Having beaten Pep Guardiola’s City so convincingly, 5-1 over two gripping games, Liverpool will start favorites against Roma.
That is despite the Italians upsetting Barcelona in the previous round with an epic 3-0 win in the second leg after a 4-1 loss at the Nou Camp.
But Robertson will take nothing for granted against a Roma side who last reached the final in 1984 where they were beaten by Liverpool in a penalty shootout at their Stadio Olimpico home.
“Barca are an unbelievable team,” added the Scotland left-back, 24. “But let’s not kid ourselves. For Roma to score three goals against Barcelona, that’s special.
“They’ve been unbelievable this season too in the Champions League and deserve to be in the semifinals. It will definitely not be an easy game.
“But once you get to the semis, the fear of who you are playing has gone because you know how good the teams are.
“It’s like you look forward to the possibility of playing in the final, that’s what drives you forward.
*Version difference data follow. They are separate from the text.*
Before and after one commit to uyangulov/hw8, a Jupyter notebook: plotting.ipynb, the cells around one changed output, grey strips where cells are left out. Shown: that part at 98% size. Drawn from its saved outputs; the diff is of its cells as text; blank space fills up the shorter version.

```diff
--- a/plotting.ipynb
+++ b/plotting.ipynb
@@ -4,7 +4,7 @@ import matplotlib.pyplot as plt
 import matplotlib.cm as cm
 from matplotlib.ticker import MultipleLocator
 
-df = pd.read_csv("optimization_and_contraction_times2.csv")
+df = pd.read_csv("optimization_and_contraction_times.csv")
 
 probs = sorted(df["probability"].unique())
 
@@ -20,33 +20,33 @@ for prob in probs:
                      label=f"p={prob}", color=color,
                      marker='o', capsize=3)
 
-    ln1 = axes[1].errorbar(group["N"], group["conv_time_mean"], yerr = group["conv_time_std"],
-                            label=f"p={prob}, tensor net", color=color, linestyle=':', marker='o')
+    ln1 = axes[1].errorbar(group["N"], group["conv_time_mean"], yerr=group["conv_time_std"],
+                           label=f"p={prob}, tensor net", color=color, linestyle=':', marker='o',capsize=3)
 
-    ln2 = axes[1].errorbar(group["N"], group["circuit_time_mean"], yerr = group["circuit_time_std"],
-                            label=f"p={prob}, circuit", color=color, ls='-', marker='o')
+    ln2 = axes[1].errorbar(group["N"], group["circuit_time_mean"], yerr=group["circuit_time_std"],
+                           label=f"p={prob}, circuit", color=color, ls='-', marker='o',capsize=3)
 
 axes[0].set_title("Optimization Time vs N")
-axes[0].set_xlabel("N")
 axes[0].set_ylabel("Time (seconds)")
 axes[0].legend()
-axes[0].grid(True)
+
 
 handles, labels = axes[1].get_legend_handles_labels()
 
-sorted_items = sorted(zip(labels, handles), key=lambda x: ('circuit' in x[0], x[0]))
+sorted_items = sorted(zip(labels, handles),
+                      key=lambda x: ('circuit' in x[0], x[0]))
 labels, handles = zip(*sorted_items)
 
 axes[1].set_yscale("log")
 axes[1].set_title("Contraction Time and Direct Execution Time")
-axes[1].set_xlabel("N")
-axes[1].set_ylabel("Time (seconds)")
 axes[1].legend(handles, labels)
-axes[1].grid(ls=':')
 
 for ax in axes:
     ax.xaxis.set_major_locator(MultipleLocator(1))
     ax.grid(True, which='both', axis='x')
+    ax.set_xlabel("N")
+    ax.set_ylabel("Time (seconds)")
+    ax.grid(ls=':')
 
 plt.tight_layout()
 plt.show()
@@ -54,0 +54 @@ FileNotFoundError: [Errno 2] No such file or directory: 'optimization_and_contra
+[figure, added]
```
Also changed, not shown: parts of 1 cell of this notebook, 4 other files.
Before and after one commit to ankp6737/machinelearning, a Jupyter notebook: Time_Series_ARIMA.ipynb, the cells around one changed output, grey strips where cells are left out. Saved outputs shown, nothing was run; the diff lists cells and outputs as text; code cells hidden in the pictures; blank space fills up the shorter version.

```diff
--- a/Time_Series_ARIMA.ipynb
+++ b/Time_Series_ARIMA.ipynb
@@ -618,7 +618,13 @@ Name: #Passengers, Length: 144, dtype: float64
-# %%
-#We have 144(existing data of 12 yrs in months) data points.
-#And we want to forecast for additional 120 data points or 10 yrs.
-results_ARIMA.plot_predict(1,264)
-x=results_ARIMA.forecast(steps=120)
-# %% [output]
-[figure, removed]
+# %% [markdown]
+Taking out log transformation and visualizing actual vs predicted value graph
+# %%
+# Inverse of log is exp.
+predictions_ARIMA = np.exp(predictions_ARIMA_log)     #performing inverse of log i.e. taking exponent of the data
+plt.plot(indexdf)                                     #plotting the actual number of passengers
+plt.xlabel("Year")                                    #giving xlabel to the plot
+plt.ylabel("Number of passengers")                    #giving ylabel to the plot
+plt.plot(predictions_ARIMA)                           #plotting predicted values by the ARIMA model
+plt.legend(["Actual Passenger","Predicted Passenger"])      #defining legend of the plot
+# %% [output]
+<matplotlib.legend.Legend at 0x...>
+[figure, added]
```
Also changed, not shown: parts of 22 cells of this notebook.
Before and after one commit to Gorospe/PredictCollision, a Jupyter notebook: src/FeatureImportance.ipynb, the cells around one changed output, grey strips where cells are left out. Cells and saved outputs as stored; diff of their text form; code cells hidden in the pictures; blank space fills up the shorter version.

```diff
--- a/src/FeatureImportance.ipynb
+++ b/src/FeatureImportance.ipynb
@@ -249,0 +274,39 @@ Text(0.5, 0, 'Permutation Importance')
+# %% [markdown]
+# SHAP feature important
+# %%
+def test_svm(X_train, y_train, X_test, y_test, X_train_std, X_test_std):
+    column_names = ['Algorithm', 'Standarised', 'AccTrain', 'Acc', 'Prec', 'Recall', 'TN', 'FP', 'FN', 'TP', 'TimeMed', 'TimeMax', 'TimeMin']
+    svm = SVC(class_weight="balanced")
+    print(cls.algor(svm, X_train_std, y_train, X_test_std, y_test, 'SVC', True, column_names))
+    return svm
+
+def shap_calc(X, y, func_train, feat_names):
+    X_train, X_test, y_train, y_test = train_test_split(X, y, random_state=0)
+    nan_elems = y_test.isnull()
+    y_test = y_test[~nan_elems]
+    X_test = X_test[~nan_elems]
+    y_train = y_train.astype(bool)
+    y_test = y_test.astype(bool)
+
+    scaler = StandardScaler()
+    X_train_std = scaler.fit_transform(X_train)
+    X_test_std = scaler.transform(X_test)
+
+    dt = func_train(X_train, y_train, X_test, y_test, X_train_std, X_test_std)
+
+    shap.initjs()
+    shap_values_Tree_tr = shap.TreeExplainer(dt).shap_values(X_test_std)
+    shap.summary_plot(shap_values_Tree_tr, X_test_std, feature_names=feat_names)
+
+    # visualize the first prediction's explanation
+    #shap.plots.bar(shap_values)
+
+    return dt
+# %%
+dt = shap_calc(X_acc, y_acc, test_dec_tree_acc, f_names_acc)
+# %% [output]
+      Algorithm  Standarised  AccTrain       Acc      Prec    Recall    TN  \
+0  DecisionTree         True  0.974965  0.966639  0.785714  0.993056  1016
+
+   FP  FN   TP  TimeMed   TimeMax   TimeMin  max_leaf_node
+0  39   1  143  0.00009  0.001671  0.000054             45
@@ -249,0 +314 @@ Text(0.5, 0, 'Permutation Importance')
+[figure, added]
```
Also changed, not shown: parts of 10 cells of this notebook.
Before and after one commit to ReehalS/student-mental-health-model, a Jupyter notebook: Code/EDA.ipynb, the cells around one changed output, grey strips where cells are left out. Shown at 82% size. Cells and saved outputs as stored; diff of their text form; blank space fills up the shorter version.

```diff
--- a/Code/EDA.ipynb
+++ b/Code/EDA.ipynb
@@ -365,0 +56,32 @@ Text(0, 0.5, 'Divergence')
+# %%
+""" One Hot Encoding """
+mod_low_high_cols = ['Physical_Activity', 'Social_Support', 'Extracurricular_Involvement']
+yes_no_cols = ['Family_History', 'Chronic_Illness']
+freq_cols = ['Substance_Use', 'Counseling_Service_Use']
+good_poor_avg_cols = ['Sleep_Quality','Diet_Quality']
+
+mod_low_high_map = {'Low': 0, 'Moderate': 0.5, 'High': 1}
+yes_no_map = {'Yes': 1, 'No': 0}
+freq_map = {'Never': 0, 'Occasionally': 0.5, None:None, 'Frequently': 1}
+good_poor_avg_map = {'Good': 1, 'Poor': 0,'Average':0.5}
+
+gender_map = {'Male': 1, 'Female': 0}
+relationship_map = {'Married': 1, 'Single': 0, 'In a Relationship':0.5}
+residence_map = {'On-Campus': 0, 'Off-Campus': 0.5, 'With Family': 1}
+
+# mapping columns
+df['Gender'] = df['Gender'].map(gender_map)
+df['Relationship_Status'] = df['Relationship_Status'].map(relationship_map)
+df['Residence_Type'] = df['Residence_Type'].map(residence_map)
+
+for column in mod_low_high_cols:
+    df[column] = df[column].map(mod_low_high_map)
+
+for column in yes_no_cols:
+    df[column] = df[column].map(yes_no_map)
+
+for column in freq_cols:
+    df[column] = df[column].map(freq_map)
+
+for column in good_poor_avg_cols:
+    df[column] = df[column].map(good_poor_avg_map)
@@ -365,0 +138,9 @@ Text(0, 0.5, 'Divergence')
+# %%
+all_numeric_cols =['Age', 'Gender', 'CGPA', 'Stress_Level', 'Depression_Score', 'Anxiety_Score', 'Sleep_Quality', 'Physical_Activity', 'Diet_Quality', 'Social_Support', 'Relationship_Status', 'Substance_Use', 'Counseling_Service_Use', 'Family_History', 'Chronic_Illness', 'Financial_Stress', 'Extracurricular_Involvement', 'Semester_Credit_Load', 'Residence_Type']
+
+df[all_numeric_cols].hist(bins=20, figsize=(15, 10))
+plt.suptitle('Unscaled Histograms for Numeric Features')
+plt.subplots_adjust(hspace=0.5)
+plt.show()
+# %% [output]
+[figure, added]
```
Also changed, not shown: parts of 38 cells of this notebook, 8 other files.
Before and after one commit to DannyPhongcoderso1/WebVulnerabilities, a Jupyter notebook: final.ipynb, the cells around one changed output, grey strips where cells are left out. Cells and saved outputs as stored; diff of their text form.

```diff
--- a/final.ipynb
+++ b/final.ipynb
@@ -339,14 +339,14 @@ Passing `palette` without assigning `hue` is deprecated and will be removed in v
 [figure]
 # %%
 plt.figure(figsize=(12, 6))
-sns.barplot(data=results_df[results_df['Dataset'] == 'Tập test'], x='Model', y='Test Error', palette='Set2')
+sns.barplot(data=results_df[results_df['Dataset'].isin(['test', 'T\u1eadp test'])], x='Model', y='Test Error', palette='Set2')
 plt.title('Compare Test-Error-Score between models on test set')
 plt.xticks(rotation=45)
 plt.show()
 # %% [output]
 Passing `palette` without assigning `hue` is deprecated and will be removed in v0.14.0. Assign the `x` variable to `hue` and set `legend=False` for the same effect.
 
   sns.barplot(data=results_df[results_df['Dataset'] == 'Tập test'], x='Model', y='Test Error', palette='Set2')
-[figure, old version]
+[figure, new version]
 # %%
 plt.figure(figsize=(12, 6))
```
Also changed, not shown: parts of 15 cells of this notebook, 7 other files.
We will have fire in our bellies because we are so close to getting there.”
Jurgen Klopp’s men will no doubt be looking to Mohamed Salah to conjure more magic against the club he left in the summer for £36.9 million ($51.5 million).
But Robertson insisted Liverpool are no one-man team and the Egyptian, crowned PFA Player of the Year on Sunday night after scoring 41 goals in an unforgettable campaign, epitomizes a team united and ambitious in their quest for glory.
“He’s just unbelievable,” said Robertson of the frontman.
“In the first half (of the second leg) against Man City we struggled to get him in the game and he wasn’t quite at it. But the second half he was different class and pops up with a goal to help us win it. That’s what he does.
“His goals have been incredible and long may that continue. He’s a great guy, so humble, and for someone who has done so much this season he’s so down to Earth.
“That’s credit to our squad because we don’t let anyone get ahead of themselves.
“Mo is no different, he’s a lovely person and stands for what we are as a team.”

 

HEART OF GOLD

Five years ago Andrew Robertson was playing in the fourth tier of Scottish football with Queen’s Park and earning extra money by selling concert tickets in the corporate offices at Hampden Park.
Last summer he suffered relegation from the Premier League with Hull City before Liverpool signed him for £10 million ($13.9 million).
In a career fraught with setbacks and hardships, he has been grateful, supporting foodbanks that help those in need.
“It’s all about giving something back to the less fortunate,” said Robertson.
“I’m in a fortunate position where I do a job I love and get paid well and it’s nice to give something back, especially in my hometown. I’ll always do that.
“It’s been a great journey for me in my career, and I’ve enjoyed every minute. But I don’t forget where I came from. Maybe it is rare, but a lot more people are doing it now and I hope even more will.”